Nevertheless, Chase’s New Jersey is not a place of hopelessness and gloom. On the contrary, no matter how dark the circumstances, Chase always finds the humour in the situation so that I catch myself laughing in the most inappropriate scenes. After Christopher kills ex-business partner Emil at the butchers, he turns to a severed lamb’s head hanging on the wall asking ‘Can you see him yet? Has he arrived where you are?’ (p. 28) and when he and Big Pussy later try to dispose of the body the whole scene turns into a skit. From the nonchalant conversation Big Pussy and Christopher have about Emil’s death (Christopher is offended that his initiative is not being acknowledged), you might think they are talking about just any odd sales deal gone wrong (p. 37 – 38).
In fact, the dialogue does more than entertain. Usually dialogue is about expressing what characters think or feel; in The Sopranos, however, almost every line is a lie, a difficult task for a writer that Chase masters with ease. When Toni tells Dr. Melfi he had coffee with a business associate he means he broke the guy’s leg (p. 12 – 13), when he turns to Carmella telling her ‘[…] you’re the only person in my life I’m completely honest with’ (p. 54), we know he is everything but. In fact Dr. Melfi encourages Tony not to tell her any details about his work, creating a narrative structure that makes it hard to understand the characters’ intentions (p. 11). But this is precisely what makes The Sopranos so great; it gives me a thrill to try and uncover the inner workings of this group of people: what is Carmella’s relationship with the priest, is Junior really going to hurt Tony, is Livia on Tony’s side?
Chase manages to create a constant sense of foreboding, which I find captivating as a reader. Tony admits to Dr. Melfi ‘[…] that’s what I’m full of dread about, that I’m going to lose my family. […] It’s always with me –’ (p. 59) and the morning of his panic attack, Tony has an ominous feeling that ‘the morning is too still’ (p. 6). Ironically we finish the episode with an image of the Soprano’s silent pool right after Junior suggested to Livia ‘something might have to be done about Tony’ (p. 68), seemingly confirming Tony’s fears. This is an extremely effective way to begin a series, which, other than a feature film, has to hold the audience’s attention for many hours to come.
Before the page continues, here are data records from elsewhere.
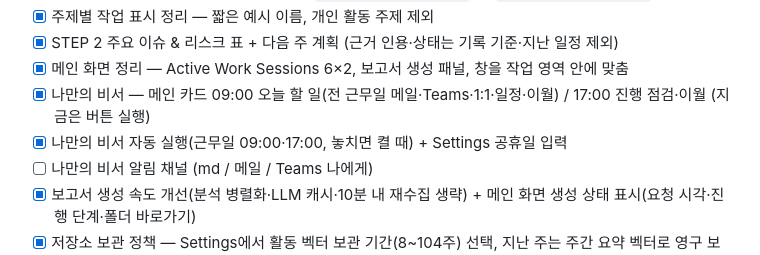
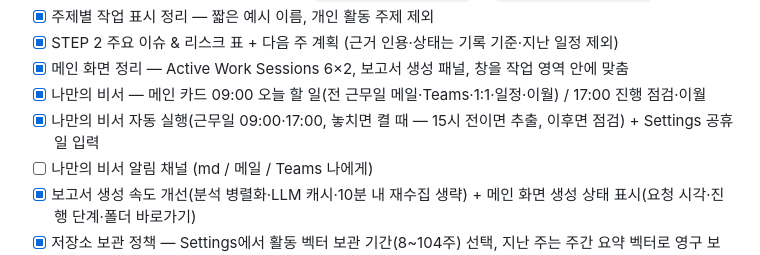
Before and after one commit to hyuntaeson/weekly_report_automation, a Markdown page: README.md, the part around the change. Rendered like a GitHub page.

```diff
--- a/README.md
+++ b/README.md
@@ -50,8 +50,8 @@
 - [x] 주제별 작업 표시 정리 — 짧은 예시 이름, 개인 활동 주제 제외
 - [x] STEP 2 주요 이슈 & 리스크 표 + 다음 주 계획 (근거 인용·상태는 기록 기준·지난 일정 제외)
 - [x] 메인 화면 정리 — Active Work Sessions 6×2, 보고서 생성 패널, 창을 작업 영역 안에 맞춤
-- [x] 나만의 비서 — 메인 카드 09:00 오늘 할 일(전 근무일 메일·Teams·1:1·일정·이월) / 17:00 진행 점검·이월 (지금은 버튼 실행)
-- [x] 나만의 비서 자동 실행(근무일 09:00·17:00, 놓치면 켤 때) + Settings 공휴일 입력
+- [x] 나만의 비서 — 메인 카드 09:00 오늘 할 일(전 근무일 메일·Teams·1:1·일정·이월) / 17:00 진행 점검·이월
+- [x] 나만의 비서 자동 실행(근무일 09:00·17:00, 놓치면 켤 때 — 15시 전이면 추출, 이후면 점검) + Settings 공휴일 입력
 - [ ] 나만의 비서 알림 채널 (md / 메일 / Teams 나에게)
 - [x] 보고서 생성 속도 개선(분석 병렬화·LLM 캐시·10분 내 재수집 생략) + 메인 화면 생성 상태 표시(요청 시각·진행 단계·폴더 바로가기)
 - [x] 저장소 보관 정책 — Settings에서 활동 벡터 보관 기간(8~104주) 선택, 지난 주는 주간 요약 벡터로 영구 보관, 현재 사용량·예상 속도 표시
```
Also changed, not shown: decisions.md (+12 -0 lines), progress.md (+4 -1 lines).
You never know what is going to come next, but you have to the urge to find out — and just like Tony, you can never really relax.